Quick shot: Windows 10 Mobile's new one-handed split screen feature

Yesterday, Microsoft released build 10136 of Windows 10 Mobile to those on the Insider program. We'll be doing an in-depth look as soon as we get a moment we are at E3, after all. For now we want to show you the new one-handed feature in this build.

Starting in build 10136, Microsoft has put into a place a feature for phones with displays 5-inches or larger. By holding down the Start key, the whole display moves down to half the size, letting you navigate and interact with links or buttons with just your thumb. Once activated, the split position will hold but return to normal after a few seconds if no interaction is detected.

The feature works very well, although scrolling on the Start screen for now does not seem operable (likely early bug). The one-handed ability is particularly useful for using the Microsoft Edge browser, as you can now easily access the address bar. Indeed, Microsoft said they were exploring a solution to people's complaints about the address bar being at the top, and this may be it.

In terms of appearance, the feature looks okay but a little odd with the black background. Seems as if that space could use something extra, like a blur effect.

Microsoft is not the first company to do this display-resizing trick. On the iPhone 6 and 6 Plus users can double tap the Home key to bring down the screen as well for one-handed usage. Likewise, Samsung (2013) and LG have also introduced their methods for one-handed usage on large phones. So if anything, Microsoft is just catching up to the competition.

Regardless, it is a great feature, and we cannot wait to make more use of it. What do you think of Microsoft's implementation? Let us know in comments.

Daniel Rubino

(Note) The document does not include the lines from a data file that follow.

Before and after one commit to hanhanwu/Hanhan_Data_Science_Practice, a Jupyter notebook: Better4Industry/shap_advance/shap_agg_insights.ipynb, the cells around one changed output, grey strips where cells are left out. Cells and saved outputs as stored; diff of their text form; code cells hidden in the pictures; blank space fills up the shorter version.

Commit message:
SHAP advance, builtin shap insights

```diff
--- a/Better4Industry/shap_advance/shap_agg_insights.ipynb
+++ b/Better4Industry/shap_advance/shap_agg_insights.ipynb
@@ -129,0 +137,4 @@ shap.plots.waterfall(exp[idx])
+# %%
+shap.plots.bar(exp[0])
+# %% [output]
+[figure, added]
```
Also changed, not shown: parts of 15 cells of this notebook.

Daniel Rubino is the Editor-in-chief of Windows Central. He is also the head reviewer, podcast co-host, and analyst. He has been covering Microsoft since 2007, when this site was called WMExperts (and later Windows Phone Central). His interests include Windows, laptops, next-gen computing, and watches. He has been reviewing laptops since 2015 and is particularly fond of 2-in-1 convertibles, ARM processors, new form factors, and thin-and-light PCs. Before all this tech stuff, he worked on a Ph.D. in linguistics, watched people sleep (for medical purposes!), and ran the projectors at movie theaters because it was fun.